WELLINGTON, Aug 19 (Reuters) - Russia has lifted a ban on some New Zealand dairy imports, loosening restrictions imposed in 2013 as the country experiences a dairy shortage due to its ongoing ban on milk products from European countries.
New Zealand’s agriculture ministry on Wednesday confirmed that Russia has removed a ban on some dairy products, which had been banned after New Zealand dairy exporter Fonterra mistakenly detected a botulism-causing toxin in one of its products two years ago.
“We can confirm that the temporary restrictions have been lifted on 29 New Zealand dairy plants for some products such as anhydrous milk fat and whey and whey concentrates,” New Zealand’s Ministry of Primary Industries said in a statement.

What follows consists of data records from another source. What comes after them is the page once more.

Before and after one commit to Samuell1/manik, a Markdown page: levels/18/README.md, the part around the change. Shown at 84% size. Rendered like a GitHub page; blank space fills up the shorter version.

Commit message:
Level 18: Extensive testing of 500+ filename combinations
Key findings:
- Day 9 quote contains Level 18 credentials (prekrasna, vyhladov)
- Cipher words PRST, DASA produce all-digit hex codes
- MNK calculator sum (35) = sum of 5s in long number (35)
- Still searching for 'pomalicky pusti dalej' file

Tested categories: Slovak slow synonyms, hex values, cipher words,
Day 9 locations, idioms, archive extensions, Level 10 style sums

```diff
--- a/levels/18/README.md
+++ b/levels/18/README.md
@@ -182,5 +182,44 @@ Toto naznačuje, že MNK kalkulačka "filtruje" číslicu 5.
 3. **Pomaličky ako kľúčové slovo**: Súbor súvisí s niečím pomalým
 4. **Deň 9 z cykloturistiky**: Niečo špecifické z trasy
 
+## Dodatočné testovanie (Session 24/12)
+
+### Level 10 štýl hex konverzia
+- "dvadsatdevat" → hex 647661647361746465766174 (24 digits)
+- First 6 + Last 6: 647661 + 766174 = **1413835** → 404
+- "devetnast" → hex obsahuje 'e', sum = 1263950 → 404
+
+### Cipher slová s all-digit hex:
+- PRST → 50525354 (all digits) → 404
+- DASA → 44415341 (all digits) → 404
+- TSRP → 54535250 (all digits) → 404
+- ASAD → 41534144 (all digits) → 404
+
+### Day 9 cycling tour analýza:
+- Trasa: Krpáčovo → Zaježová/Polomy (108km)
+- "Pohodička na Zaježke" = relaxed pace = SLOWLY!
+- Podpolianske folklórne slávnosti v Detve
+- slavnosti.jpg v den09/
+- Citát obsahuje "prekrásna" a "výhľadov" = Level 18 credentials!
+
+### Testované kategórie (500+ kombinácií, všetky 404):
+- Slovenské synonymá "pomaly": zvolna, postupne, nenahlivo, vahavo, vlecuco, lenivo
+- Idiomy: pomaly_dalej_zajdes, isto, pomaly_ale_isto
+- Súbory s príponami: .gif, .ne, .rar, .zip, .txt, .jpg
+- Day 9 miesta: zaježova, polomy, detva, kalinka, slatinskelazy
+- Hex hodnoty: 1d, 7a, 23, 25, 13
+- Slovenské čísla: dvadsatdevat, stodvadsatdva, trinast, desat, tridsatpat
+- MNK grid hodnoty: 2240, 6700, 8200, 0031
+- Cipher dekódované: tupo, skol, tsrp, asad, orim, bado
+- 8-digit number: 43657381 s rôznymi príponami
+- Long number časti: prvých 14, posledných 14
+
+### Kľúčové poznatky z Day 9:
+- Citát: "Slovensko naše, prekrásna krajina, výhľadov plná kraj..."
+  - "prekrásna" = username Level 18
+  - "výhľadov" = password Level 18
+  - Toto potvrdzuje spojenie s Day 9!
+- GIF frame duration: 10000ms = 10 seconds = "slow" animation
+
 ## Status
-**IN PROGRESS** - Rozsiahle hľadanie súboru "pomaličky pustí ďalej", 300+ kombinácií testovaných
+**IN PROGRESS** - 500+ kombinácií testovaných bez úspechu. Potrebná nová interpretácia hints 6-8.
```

“We’re continuing to work with the Russian authorities to lift the temporary restrictions on the remaining products produced at those 29 plants.”
The lifting of the ban comes after Russia in June extended its ban on food imports from Western countries by one year in retaliation to the extension of European sanctions against Moscow over Ukraine.

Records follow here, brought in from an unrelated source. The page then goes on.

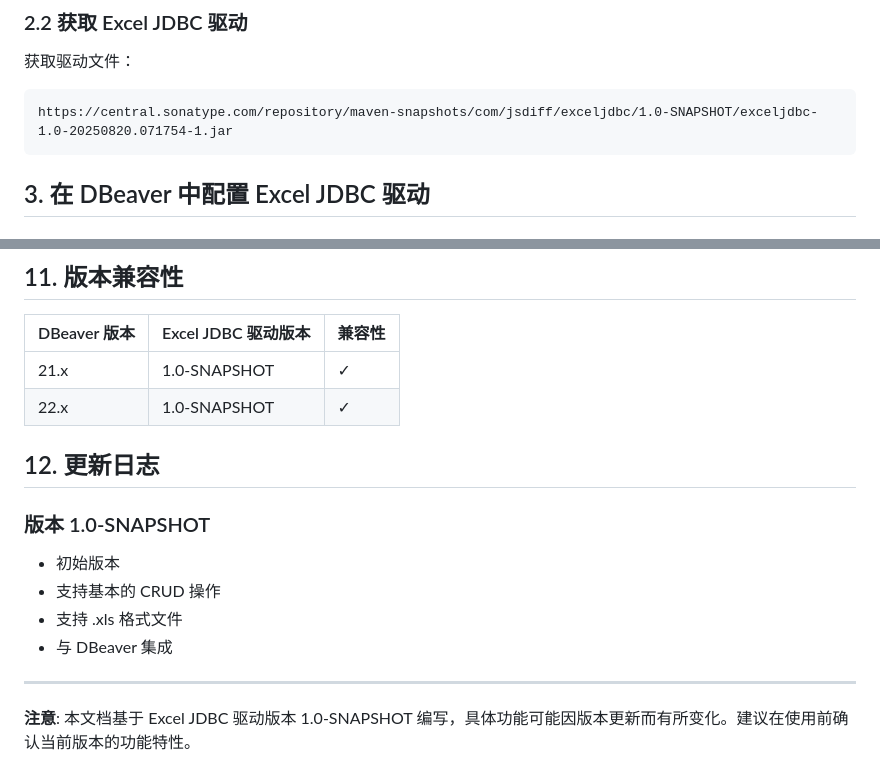
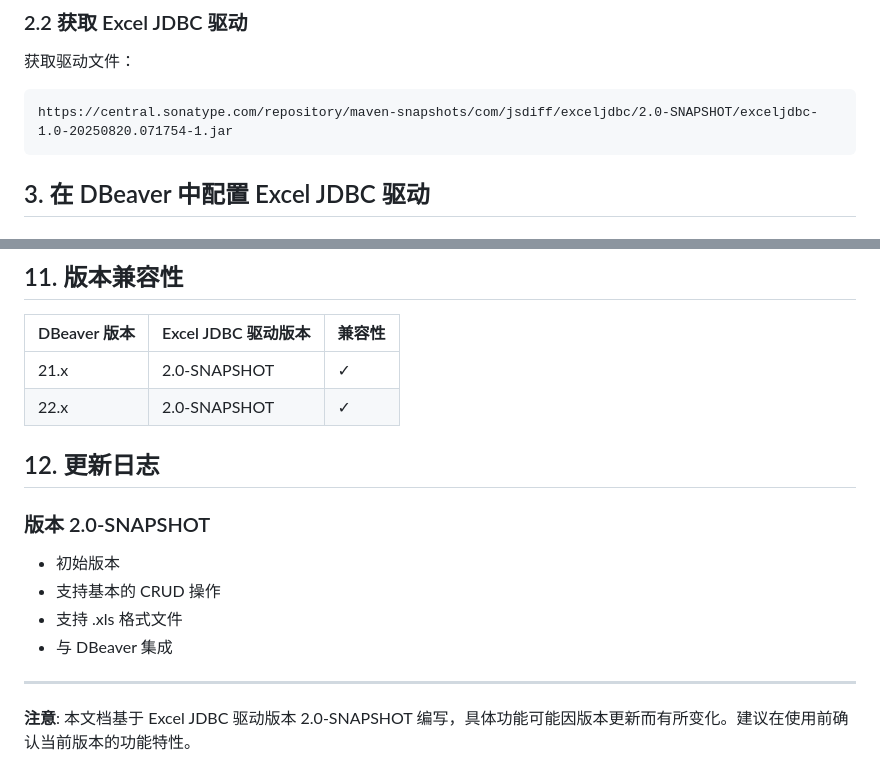
Before and after one commit to daichangya/xlsql, a Markdown page: Dbeaver结合exceljdbc使用文档.md, 2 parts joined by grey strips. Rendered like a GitHub page.

````diff
--- a/Dbeaver结合exceljdbc使用文档.md
+++ b/Dbeaver结合exceljdbc使用文档.md
@@ -14,7 +14,7 @@
 ### 2.2 获取 Excel JDBC 驱动
 获取驱动文件：
 ```
-https://central.sonatype.com/repository/maven-snapshots/com/jsdiff/exceljdbc/1.0-SNAPSHOT/exceljdbc-1.0-20250820.071754-1.jar
+https://central.sonatype.com/repository/maven-snapshots/com/jsdiff/exceljdbc/2.0-SNAPSHOT/exceljdbc-1.0-20250820.071754-1.jar
 ```
 
 
@@ -194,12 +194,12 @@ dbeaver -vmargs -Dorg.jkiss.dbeaver.debug=true
 
 | DBeaver 版本 | Excel JDBC 驱动版本 | 兼容性 |
 |--------------|---------------------|--------|
-| 21.x         | 1.0-SNAPSHOT        | ✓      |
-| 22.x         | 1.0-SNAPSHOT        | ✓      |
+| 21.x         | 2.0-SNAPSHOT        | ✓      |
+| 22.x         | 2.0-SNAPSHOT        | ✓      |
 
 ## 12. 更新日志
 
-### 版本 1.0-SNAPSHOT
+### 版本 2.0-SNAPSHOT
 - 初始版本
 - 支持基本的 CRUD 操作
 - 支持 .xls 格式文件
@@ -207,4 +207,4 @@ dbeaver -vmargs -Dorg.jkiss.dbeaver.debug=true
 
 ---
 
-**注意**: 本文档基于 Excel JDBC 驱动版本 1.0-SNAPSHOT 编写，具体功能可能因版本更新而有所变化。建议在使用前确认当前版本的功能特性。
+**注意**: 本文档基于 Excel JDBC 驱动版本 2.0-SNAPSHOT 编写，具体功能可能因版本更新而有所变化。建议在使用前确认当前版本的功能特性。
````
Also changed, not shown: 命令行使用说明.md (+2 -2 lines).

“This is clearly a step in the right direction,” Trade Minister Tim Groser said in an interview with Radio New Zealand, adding that the initial ban had included roughly 60 plants.
“What we now want to do is have a constructive discussion ... with the appropriate Russian authorities to remove the remaining restrictions on plants and different products.”
New Zealand dairy exports to Russia have eased since the ban was imposed, accounting for 0.6 percent of total exports in 2014, down from 0.9 percent in 2012, according to official New Zealand trade figures.
Russia continues to buy New Zealand butter, which was excluded from the ban. The country had been one of the world’s biggest importers of butter before it imposed a ban on European dairy products last year. (Reporting by Naomi Tajitsu; Editing by Gopakumar Warrier)